_Activity_.
Apart from the pictures, please restate every entry below exactly.

══ Listed entries

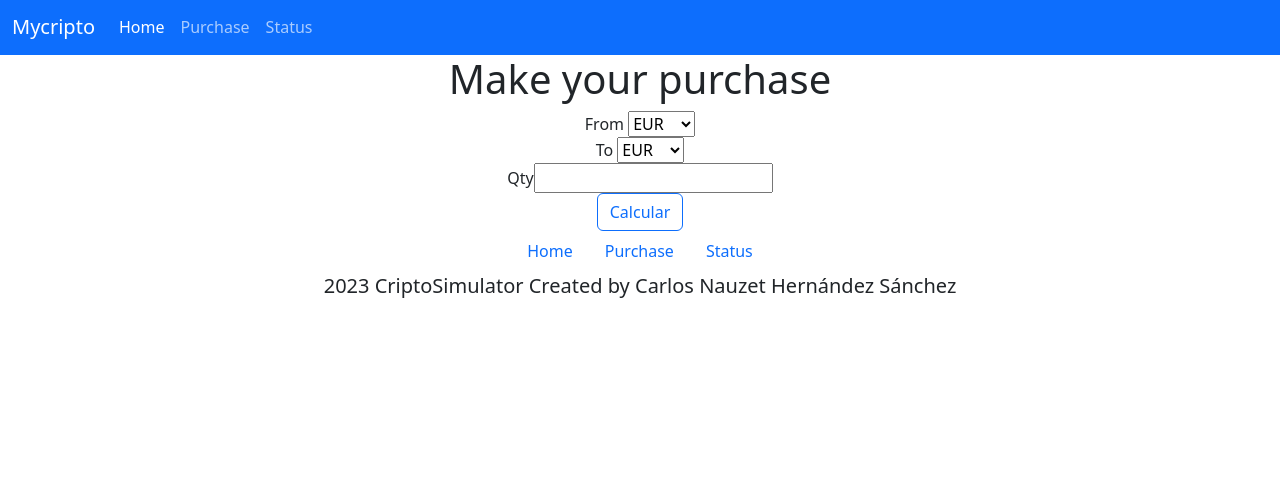
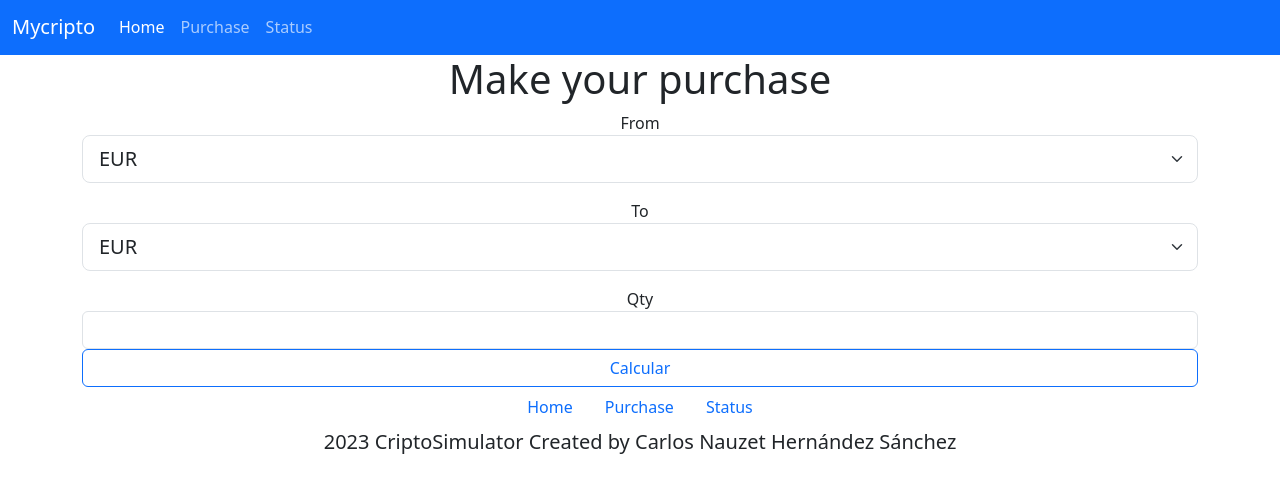
Before and after one commit to CarlosNauzet/CritpoSimulator, a Flask app: page /purchase in a window 1280 px wide. Shown: the part 81-574 px from the top of the page. Run offline with Flask 2, Linux system fonts and the light colour scheme; some libraries are stand-ins or nearby versions.

Commit message:
feat: ultimos retoques CSS

```diff
--- a/templates/purchase/index.html
+++ b/templates/purchase/index.html
@@ -11,7 +11,7 @@
     <form action="/purchase/calculate" method="post">
       <div>From
 
-        <select name="from" value="{{data['from']}}">
+        <select name="from" class="form-select form-select-lg mb-3" aria-label=".form-select-lg example" value="{{data['from']}}">
           <option value="EUR" selected>EUR</option>
           <option value="BTC">BTC</option>
           <option value="ETH">ETH</option>
@@ -26,7 +26,7 @@
 
       </div>
       <div>To
-        <select name="to" value="{{data['to']}}">
+        <select name="to" class="form-select form-select-lg mb-3" aria-label=".form-select-lg example" value="{{data['to']}}">
           <option value="EUR">EUR</option>
           <option value="BTC">BTC</option>
           <option value="ETH">ETH</option>
@@ -39,9 +39,9 @@
           <option value="SHIB">SHIB</option>
         </select>
       <div>
-        Qty<input type="number" name="from_qty" value="{{data['from_qty']}}" />
+        Qty<input class="form-control" type="number" name="from_qty" value="{{data['from_qty']}}" />
       </div>
-      <div><button class="btn btn-outline-primary" type="submit" name="calculate">Calcular</button></div>
+      <div><button class="btn btn-outline-primary form-control" type="submit" name="calculate">Calcular</button></div>
     </form>
     {%if data['error'] %}
     <div>{{data['error']}}</div>
```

════

_Result of the task_.
Before and after one commit to CarlosNauzet/CritpoSimulator, a Flask app: page /purchase in a window 1280 px wide. Shown: the part 81-574 px from the top of the page. Run offline with Flask 2, Linux system fonts and the light colour scheme; some libraries are stand-ins or nearby versions.

Commit message:
feat: ultimos retoques CSS

```diff
--- a/templates/purchase/index.html
+++ b/templates/purchase/index.html
@@ -11,7 +11,7 @@
     <form action="/purchase/calculate" method="post">
       <div>From
 
-        <select name="from" value="{{data['from']}}">
+        <select name="from" class="form-select form-select-lg mb-3" aria-label=".form-select-lg example" value="{{data['from']}}">
           <option value="EUR" selected>EUR</option>
           <option value="BTC">BTC</option>
           <option value="ETH">ETH</option>
@@ -26,7 +26,7 @@
 
       </div>
       <div>To
-        <select name="to" value="{{data['to']}}">
+        <select name="to" class="form-select form-select-lg mb-3" aria-label=".form-select-lg example" value="{{data['to']}}">
           <option value="EUR">EUR</option>
           <option value="BTC">BTC</option>
           <option value="ETH">ETH</option>
@@ -39,9 +39,9 @@
           <option value="SHIB">SHIB</option>
         </select>
       <div>
-        Qty<input type="number" name="from_qty" value="{{data['from_qty']}}" />
+        Qty<input class="form-control" type="number" name="from_qty" value="{{data['from_qty']}}" />
       </div>
-      <div><button class="btn btn-outline-primary" type="submit" name="calculate">Calcular</button></div>
+      <div><button class="btn btn-outline-primary form-control" type="submit" name="calculate">Calcular</button></div>
     </form>
     {%if data['error'] %}
     <div>{{data['error']}}</div>
```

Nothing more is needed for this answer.